Jacqueline Tarry (b. 1963), The Part and the Whole, The One and the Many, 2012; silkscreen and oil on linen, 86 x 64.5, diptych 172 x 129 inches; Burchfield Penney Art Center, Gift of the Artist, 2017
Jacqueline Tarry is an interdisciplinary artist whose visual, multi-media, video, and sonic works confront social injustice in American culture. She received a B.A. in Philosophy from SUNY Buffalo State and participated in the Whitney’s ISP program. Her work, which has been shown internationally, explores the historic record, particularly the raw, ugly, and often suppressed events that continue to resonate today.
This diptych was featured in Intersections, an exhibition at The Center in 2012-13. Created both individually and as a partnership of Bradley McCallum and Jacqueline Tarry, the works featured evocative imagery—both aesthetically pleasing and horrifyingly documentary—of their subjects, such as the Civil Rights Movement, homelessness, racial discrimination, biracial relationships, media misrepresentation, caricatures, gender roles, power and powerlessness.
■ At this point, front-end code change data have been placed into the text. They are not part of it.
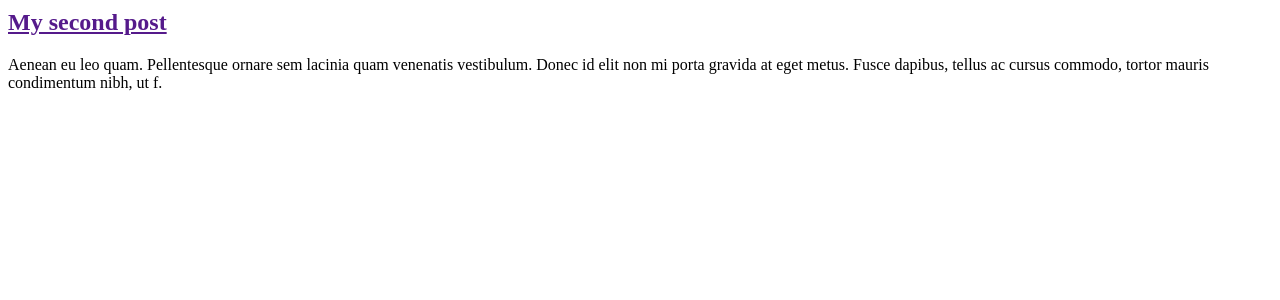
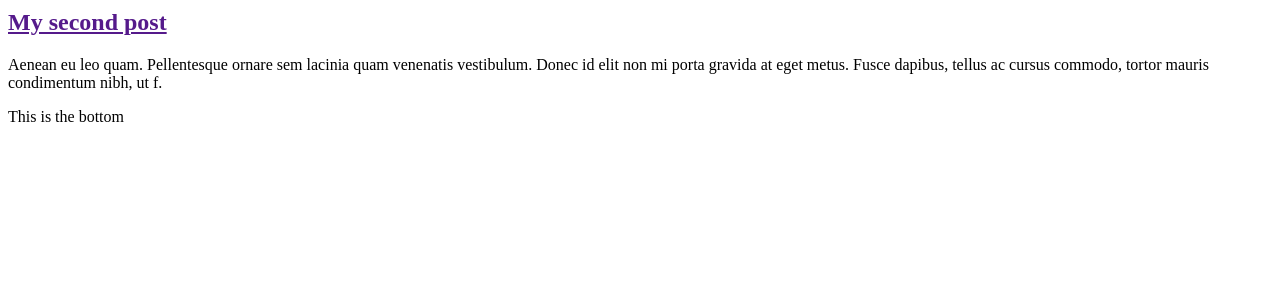
Before and after one commit to hellyworld/my-first-blog, a Django app: page / in a window 1280 px wide. Shown: the part 232-532 px from the top of the page. Run offline with Django 3.2, Linux system fonts and the light colour scheme.

Commit message:
Test the HTML

```diff
--- a/blog/templates/blog/post_list.html
+++ b/blog/templates/blog/post_list.html
@@ -18,5 +18,6 @@
             <h2><a href="">My second post</a></h2>
             <p>Aenean eu leo quam. Pellentesque ornare sem lacinia quam venenatis vestibulum. Donec id elit non mi porta gravida at eget metus. Fusce dapibus, tellus ac cursus commodo, tortor mauris condimentum nibh, ut f.</p>
         </div>
+    <pr>This is the bottom</pr>
     </body>
 </html>
```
Their imagery is recognizable as part of a national story, as well as issues from local experiences. For this work, Tarry came back to her hometown of Buffalo for source material. She culled local newspapers from historic archives as well as the community’s photographic archives. The Part and the Whole, The One and the Many portrays her family’s portrait of her father and the mourning funeral march for Dr. Martin Luther King, Jr. which included her father; thus relating on levels both personal and universal.—NW